The researchers at BIAS believe that cw-laser can reduce the roughness of AM samples by up to 95% and to a Sa-value of 0.59 μm. This presentation will examine how to adjust the re-melting parameters to the multi-scale surface topography and achieve a smooth part. The session will assess how the re-melting process can be monitored using a high-speed camera which records the integration of single particles and clusters. The talk will also review how to improve the surface polishing methods and structures.

BIAS - Bremer Institut für angewandte Strahltechnik GmbH
The Future Start-Ups and Innovations in the AM Value Chain -

Presentation Level: Intermediate

In fast-growing industries like additive manufacturing, it is essential for corporations to develop large-scale applications and future innovations. Start-up companies are helping corporate businesses establish AM as industrial production technology. They also offer a range of new business models and methods across tooling, automation software, hardware, new materials, post-processing and more.  

This presentation will examine the start-up environment and trends in the AM value chain. It will assess high-potential start-up businesses, success stories and the methods to increase the innovative power. The session will also discuss how more established companies can learn from, and collaborate with, start-ups.

Manager of AM Activities
VCSEL-Based Preheating for LPBF -

Presentation Level: Advanced

Defect-free manufacturing of hard-to-weld materials and the reduction of process related distortions are the main challenges of Laser Powder Bed Fusion (LPBF). Research shows that the use of preheating systems can eliminate these problems. Using conventional base plate preheating methods, however, often leads to a temperature gradient across the parts and powders. The increasing build height, in return, results in a decreasing process layer temperature.

The research campus DPP- Nano, developed the approach of directly preheating the LPBF process layer, using a Vertical Cavity Surface Emitting Laser (VCSEL) module. The innovative diode laser component is capable of generating intensity distribution with an extended degree of freedom. First experimental investigations, with Inconel 718, show that the process layer can be heated up to 500°C, using the VCSEL system. Distortion measurement of test samples indicates its effectiveness.

This presentation will outline the next steps in the project like the qualification of VCSEL preheating system for hard-to-weld materials and its effects on greater build heights.

Automatic Cooling Channel Design for Injection Moulds -

Presentation Level: Advanced

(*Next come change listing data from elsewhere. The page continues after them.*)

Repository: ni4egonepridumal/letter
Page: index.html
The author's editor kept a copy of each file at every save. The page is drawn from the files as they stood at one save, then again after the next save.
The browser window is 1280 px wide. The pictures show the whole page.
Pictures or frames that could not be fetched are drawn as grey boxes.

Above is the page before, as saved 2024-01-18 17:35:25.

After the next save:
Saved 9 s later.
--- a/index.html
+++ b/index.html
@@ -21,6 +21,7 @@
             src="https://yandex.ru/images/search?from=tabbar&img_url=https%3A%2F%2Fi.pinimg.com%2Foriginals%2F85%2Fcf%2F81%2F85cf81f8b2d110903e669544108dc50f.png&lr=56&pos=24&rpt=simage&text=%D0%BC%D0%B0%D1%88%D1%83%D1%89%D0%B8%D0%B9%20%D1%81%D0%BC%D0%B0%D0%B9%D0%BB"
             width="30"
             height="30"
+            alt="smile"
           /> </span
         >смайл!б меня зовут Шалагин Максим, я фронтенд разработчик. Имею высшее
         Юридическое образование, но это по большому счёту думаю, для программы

The thermal design of injection moulds is an intricate process, often completed manually by its maker. Manufacturing of highly precise parts is becoming popular, and cooling channels for injection moulding are in demand right now. Institute of Plastics Processing (IKV) has developed a simulative approach for an automatic cooling channel layout. This presentation will discuss how a thermal optimization of the mould, based on quality function, and with the aim of zero warpage, was performed. Tobias Schneppe will explain how this process allowed the researchers to determine the optimal distribution temperature in the mould. The session will also evaluate how the local cooling demand of the parts, and the cooling intensity of the cooling channel design, was brought into equilibrium. The talk will also illustrate why AM technologies should be involved in the development of the thermally optimized cooling channel design.

Scientific Researcher
Institute of Plastics Processing (IKV) at RWTH Aachen University